DESCRIPTION OF THE TASK: Work out how many lines of the listing below contain the word "project". Respond with that number only.

%%

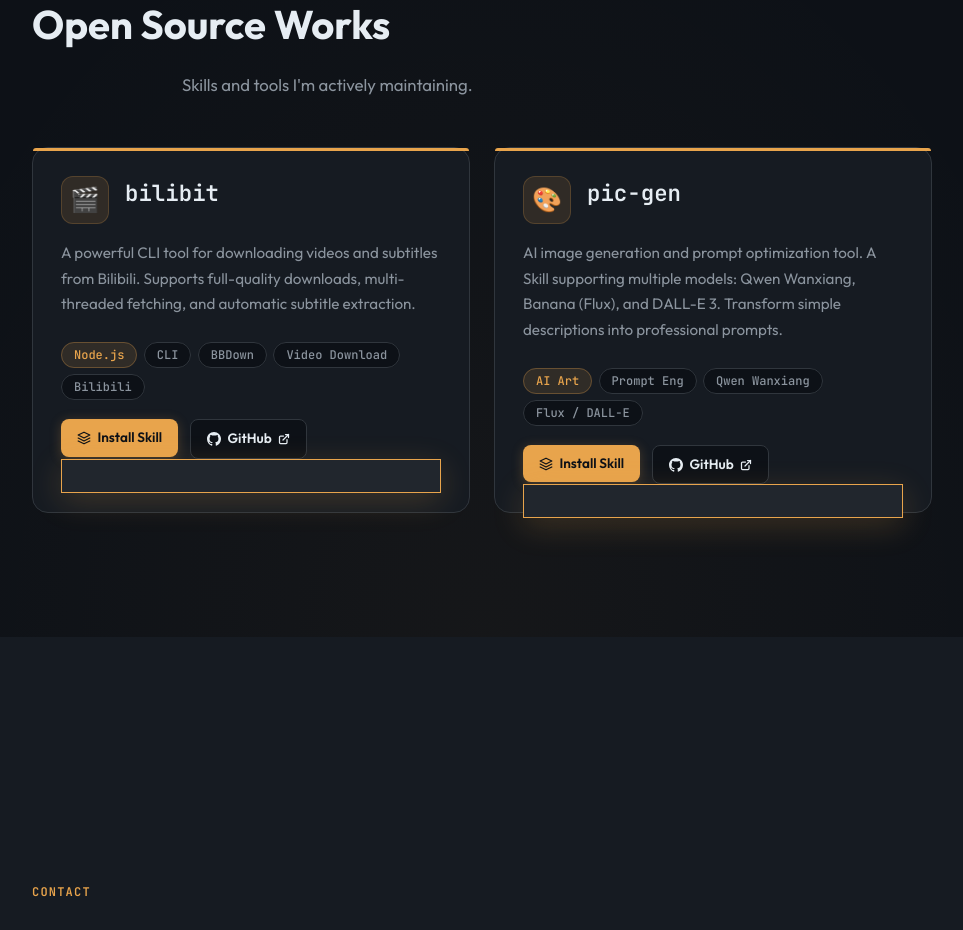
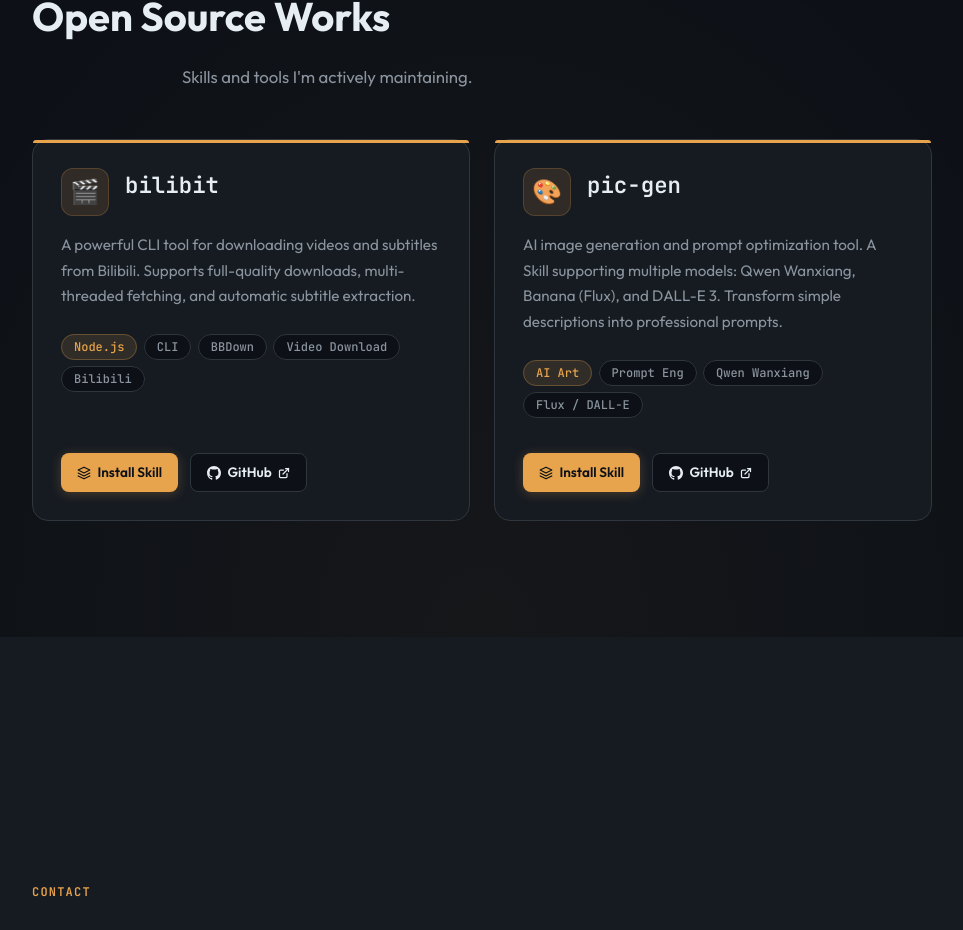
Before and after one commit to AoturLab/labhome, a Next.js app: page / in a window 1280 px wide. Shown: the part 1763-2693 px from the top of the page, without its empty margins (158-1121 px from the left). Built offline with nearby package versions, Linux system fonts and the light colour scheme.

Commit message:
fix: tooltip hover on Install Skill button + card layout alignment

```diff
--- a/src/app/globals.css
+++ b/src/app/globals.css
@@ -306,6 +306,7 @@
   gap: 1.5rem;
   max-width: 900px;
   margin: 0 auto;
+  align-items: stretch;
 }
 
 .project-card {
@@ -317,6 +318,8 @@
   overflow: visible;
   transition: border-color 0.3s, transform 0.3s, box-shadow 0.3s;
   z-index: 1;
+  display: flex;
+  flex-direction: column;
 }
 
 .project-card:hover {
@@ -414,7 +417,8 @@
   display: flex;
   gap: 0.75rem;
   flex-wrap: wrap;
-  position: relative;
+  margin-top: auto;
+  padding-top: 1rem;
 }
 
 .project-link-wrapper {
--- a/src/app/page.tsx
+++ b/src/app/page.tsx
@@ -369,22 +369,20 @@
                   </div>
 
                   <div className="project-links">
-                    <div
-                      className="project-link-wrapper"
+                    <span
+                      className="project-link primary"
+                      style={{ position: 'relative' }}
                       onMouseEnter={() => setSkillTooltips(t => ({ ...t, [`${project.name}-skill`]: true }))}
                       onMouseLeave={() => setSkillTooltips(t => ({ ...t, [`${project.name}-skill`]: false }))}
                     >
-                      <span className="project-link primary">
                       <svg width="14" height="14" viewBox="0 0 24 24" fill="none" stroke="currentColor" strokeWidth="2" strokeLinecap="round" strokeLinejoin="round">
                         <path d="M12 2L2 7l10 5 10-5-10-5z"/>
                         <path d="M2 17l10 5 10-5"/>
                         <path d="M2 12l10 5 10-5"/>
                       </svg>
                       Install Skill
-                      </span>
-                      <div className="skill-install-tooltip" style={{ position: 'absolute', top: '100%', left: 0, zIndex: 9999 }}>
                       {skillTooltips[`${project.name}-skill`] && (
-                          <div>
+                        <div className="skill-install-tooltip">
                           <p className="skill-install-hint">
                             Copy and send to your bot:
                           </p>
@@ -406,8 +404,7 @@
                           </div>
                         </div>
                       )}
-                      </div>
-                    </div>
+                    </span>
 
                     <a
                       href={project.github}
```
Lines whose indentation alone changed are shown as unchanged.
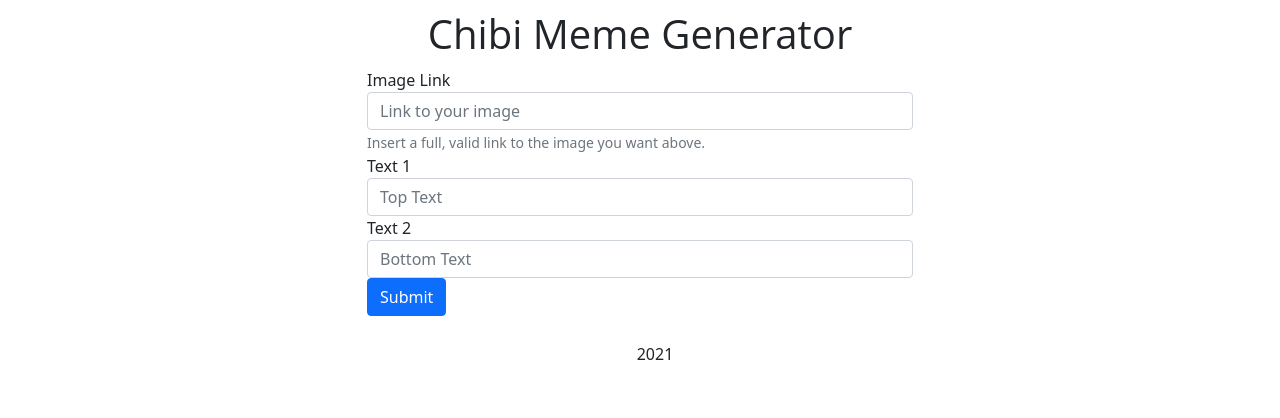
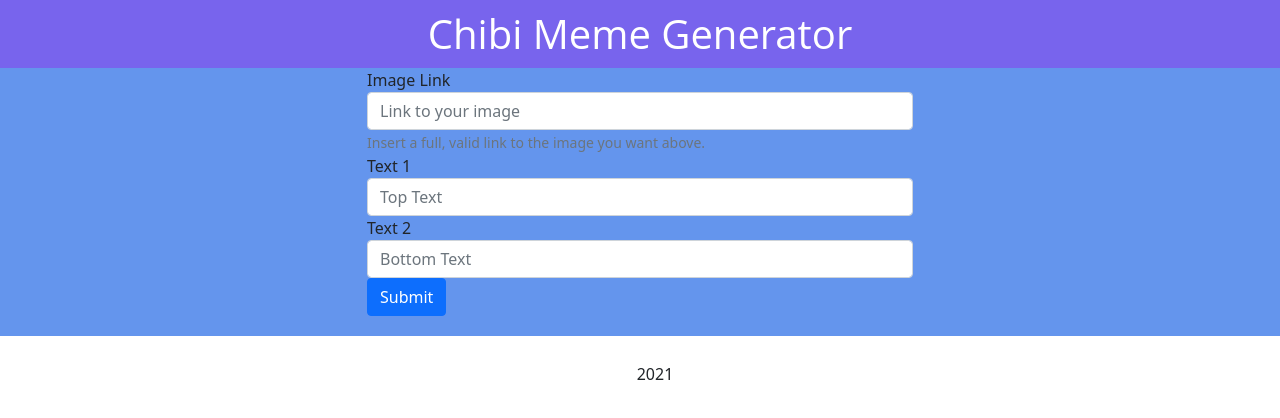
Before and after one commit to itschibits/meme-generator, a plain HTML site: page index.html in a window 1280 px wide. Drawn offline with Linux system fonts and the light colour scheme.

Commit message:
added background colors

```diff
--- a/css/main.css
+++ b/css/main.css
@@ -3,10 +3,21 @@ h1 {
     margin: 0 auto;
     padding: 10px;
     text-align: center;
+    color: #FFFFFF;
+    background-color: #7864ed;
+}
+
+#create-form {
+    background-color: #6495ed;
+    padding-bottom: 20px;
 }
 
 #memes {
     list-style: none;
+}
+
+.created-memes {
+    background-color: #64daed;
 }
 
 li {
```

%%
%%

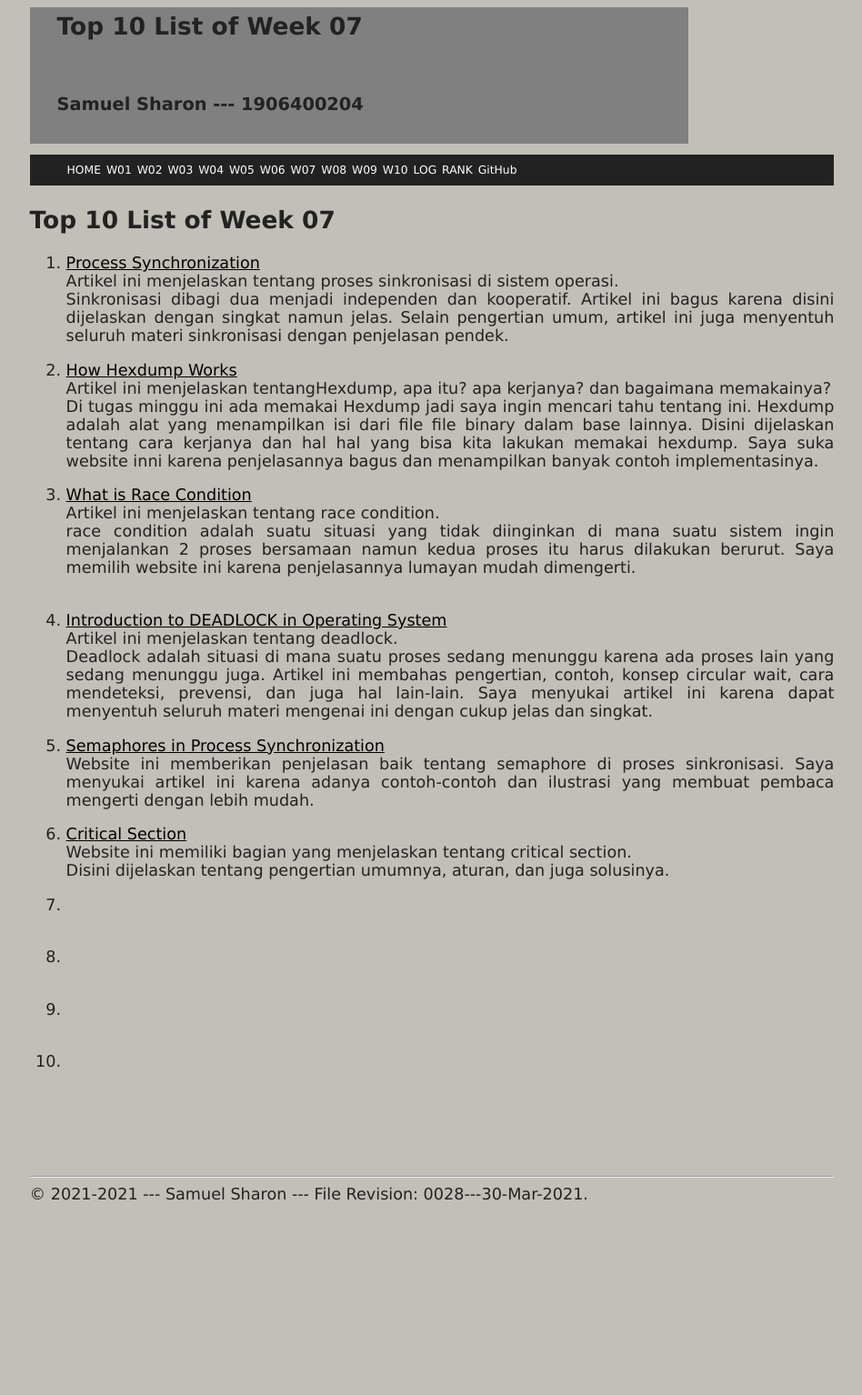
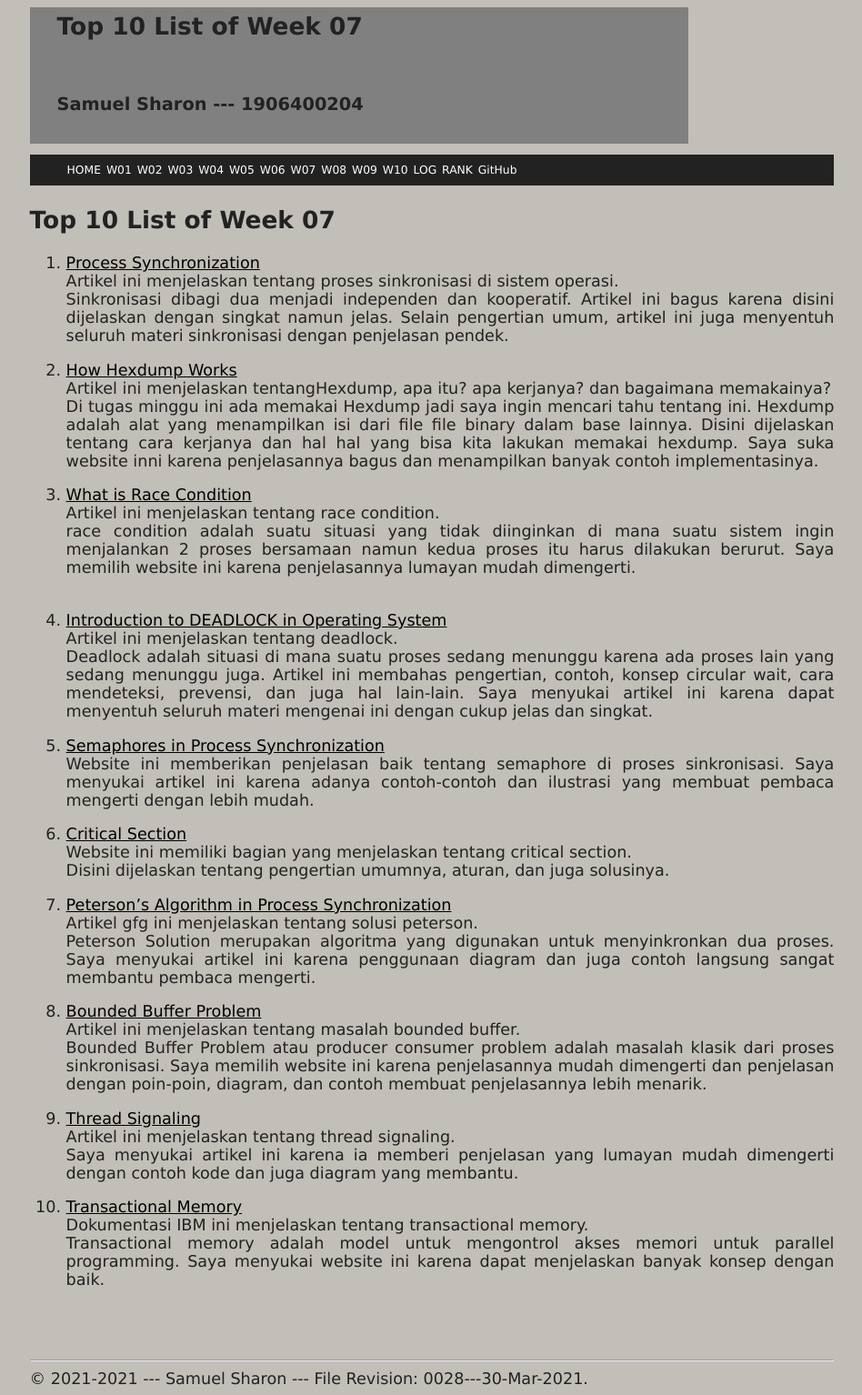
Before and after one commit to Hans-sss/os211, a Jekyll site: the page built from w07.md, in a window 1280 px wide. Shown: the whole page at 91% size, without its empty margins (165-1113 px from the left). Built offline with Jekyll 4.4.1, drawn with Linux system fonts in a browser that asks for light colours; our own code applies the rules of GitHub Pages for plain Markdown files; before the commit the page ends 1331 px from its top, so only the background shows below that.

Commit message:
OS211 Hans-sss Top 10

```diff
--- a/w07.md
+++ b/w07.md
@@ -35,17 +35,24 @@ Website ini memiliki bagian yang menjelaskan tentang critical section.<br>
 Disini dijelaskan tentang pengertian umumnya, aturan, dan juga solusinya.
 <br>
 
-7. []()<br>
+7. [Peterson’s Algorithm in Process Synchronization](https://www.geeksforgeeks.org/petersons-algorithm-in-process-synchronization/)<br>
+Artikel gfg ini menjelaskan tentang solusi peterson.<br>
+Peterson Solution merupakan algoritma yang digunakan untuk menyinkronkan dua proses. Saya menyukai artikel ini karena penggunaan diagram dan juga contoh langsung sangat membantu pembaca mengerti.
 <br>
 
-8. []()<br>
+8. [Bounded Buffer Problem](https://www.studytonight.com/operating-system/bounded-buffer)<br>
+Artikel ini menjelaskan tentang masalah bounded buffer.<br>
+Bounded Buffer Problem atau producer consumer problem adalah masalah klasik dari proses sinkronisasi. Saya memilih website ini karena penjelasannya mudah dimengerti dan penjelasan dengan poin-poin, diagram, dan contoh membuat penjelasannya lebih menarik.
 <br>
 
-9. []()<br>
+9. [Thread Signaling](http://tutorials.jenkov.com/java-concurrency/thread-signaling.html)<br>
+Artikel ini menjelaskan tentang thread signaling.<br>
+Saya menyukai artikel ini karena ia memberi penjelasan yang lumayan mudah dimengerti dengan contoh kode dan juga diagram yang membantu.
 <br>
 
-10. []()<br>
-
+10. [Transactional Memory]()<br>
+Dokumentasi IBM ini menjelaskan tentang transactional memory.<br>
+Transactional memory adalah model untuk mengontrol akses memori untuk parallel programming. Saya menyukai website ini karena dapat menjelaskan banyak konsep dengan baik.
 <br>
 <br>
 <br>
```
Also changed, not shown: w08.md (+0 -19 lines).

%%

ANSWER TO THE PROBLEM: 11